Celebrate the Magic 12/6/13

The big shells were so loud, they set off car alarms in the cast parking lot, and could be felt deep in your lungs.

Tuesday, December 3, 2013

Twenty-five Years in the Adventist Church

"Every [Christian] sect is a certificate
that God has not plainly revealed
His will to man. To each reader
the Bible conveys
a different meaning."

-Robert G. Ingersoll quoted in The Christian Delusion: Why Faith Fails (p. 182).

There are six sections here. If you would like to skip to one, use these links:

  1. Those Jokes About it Being a Cult Aren't Funny: It Is A Cult.
  2. Adventism is a Strong, Self-Reinforcing Delusion
  3. SDA Theology is Fundamentalist and Extremely Conservative.
  4. No Private Interpretation vs Present Truth
  5. Selected Resources on Adventism
  6. HubPages Comment Collection

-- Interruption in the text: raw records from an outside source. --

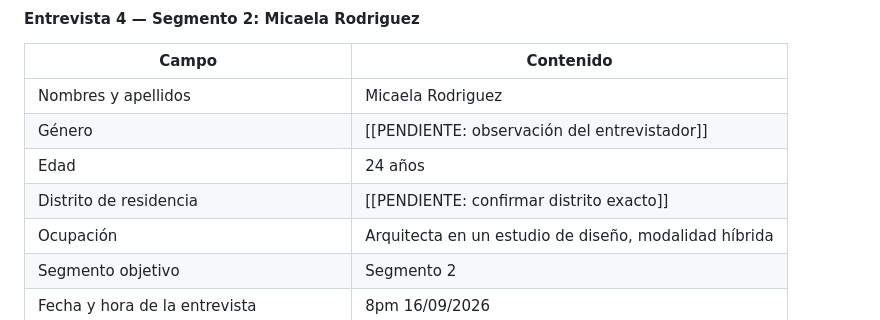
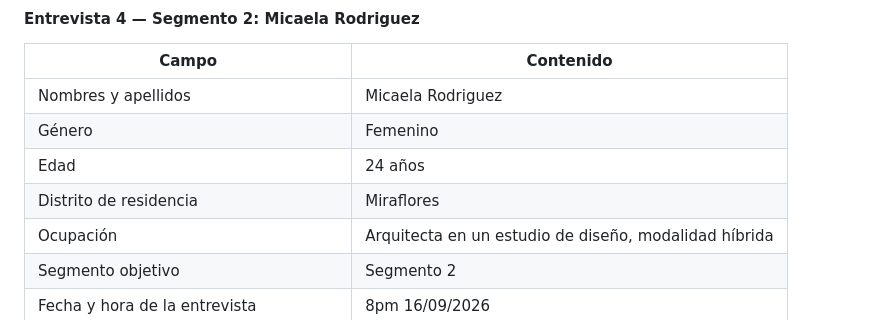
Before and after one commit to 1ACC0238-2620-4950-Gastify-CraveWallet/CraveWallet-Report, a Markdown page: docs/chapter_2.md, the part around the change. Drawn GitHub-style.

Commit message:
Update chapter_2.md
docs: adding information in interview segment 2.

```diff
--- a/docs/chapter_2.md
+++ b/docs/chapter_2.md
@@ -358,9 +358,9 @@ Eduardo vive con su madre y hermanos en Ate, es soltero y aporta a los gastos de
 | Campo | Contenido                                             |
 | --- |-------------------------------------------------------|
 | Nombres y apellidos | Micaela Rodriguez                                     |
-| Género | [[PENDIENTE: observación del entrevistador]]          |
+| Género | Femenino                                              |
 | Edad | 24 años                                               |
-| Distrito de residencia | [[PENDIENTE: confirmar distrito exacto]]              |
+| Distrito de residencia | Miraflores                                            |
 | Ocupación | Arquitecta en un estudio de diseño, modalidad híbrida |
 | Segmento objetivo | Segmento 2                                            |
 | Fecha y hora de la entrevista | 8pm 16/09/2026                                        |
```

1. Those Jokes About it Being a Cult Aren't Funny: It Is A Cult.

I was baptized on May 17, 1986
in a little country church in southern Michigan
(the Urbandale SDA Church). As of the end of my
SDA career in June of 2011, I have moved
quickly through the "former SDA" phase to "post-Christian."
In at least three ways it fulfills standard cult definitions.

First: Despite official denials, one person dominated the founding years, in the same way Joseph Smith dominated the formation of the Mormon church. Ellen G. White's career as the SDA (Seventh-day Adventist) prophet from her teen years in the 1840s to her death in 1915 shaped a major portion of early SDA history. She and her husband (and in later years, her large entourage of secretaries and servants) crisscrossed the territory of the growing church, molding the thinking of every willing follower after her own.

Her voluminous writings heavily influence church policy and practice today. For a current example, her major work on end-time doctrine, The Great Controversy, was the church's choice as the cornerstone of the 2013 SDA evangelistic outreach to New York City. The reason her book was valued over more recently and relevantly written material is because she directed her followers to value her writings above all others, and her followers still obey her instructions. It is her writings more than other SDA authors which continue to be translated into all the languages of the world. Her books, exclusively, are condensed into versions for younger and more contemporary audiences, as with modern translations of the Bible for younger readers.

Many other examples can be found when one becomes as familiar with her writings as she (and her hoards of acolytes) prescribed. I personally took that prescription very seriously, and soon after I joined the church I became well acquainted with her writings. The observant EGW (Ellen G. White) devotee notices the indebtedness to her teachings in virtually every church publication, in the curricular decisions made throughout their K-12 and college educational systems, and all official church newspapers. Church publications constantly include excerpts of her writings, continually reinforcing her heavy influence on every church member's thinking.

There is scarcely a topic related to how the church should run its congregational life, its educational and health institutions, its church ministries, and its evangelistic efforts upon which Ellen White did not write in extreme and repetitive detail. The true acolyte does not have to wonder about how to behave. For every stage and station in life, Ellen White wrote what she claimed were inspired messages. As a child in school, as a youth in courtship, as husband or wife, as a parent or pastor or teacher or evangelist or conference officer or Sabbath School teacher-- every possible aspect of private and congregational life was described by her in terms that are very easy to summarize: you must live as she describes, or you cannot please God.

Beyond the grave, she remains the cult leader. Only the dishonest or embarrassed Adventist denies that fact. But even knowing all the facts listed above, devoted EGW followers do deny it. I was a faithful denier myself, especially in my role as a high school "Bible Teacher," passing the torch of delusion on to many generations of trusting and malleable SDA youth. I regret that part of my past.

Catching Up

It's been the better part of a year since the last post, although my Twenty-five Years in the Seventh-day Adventist Church post continu...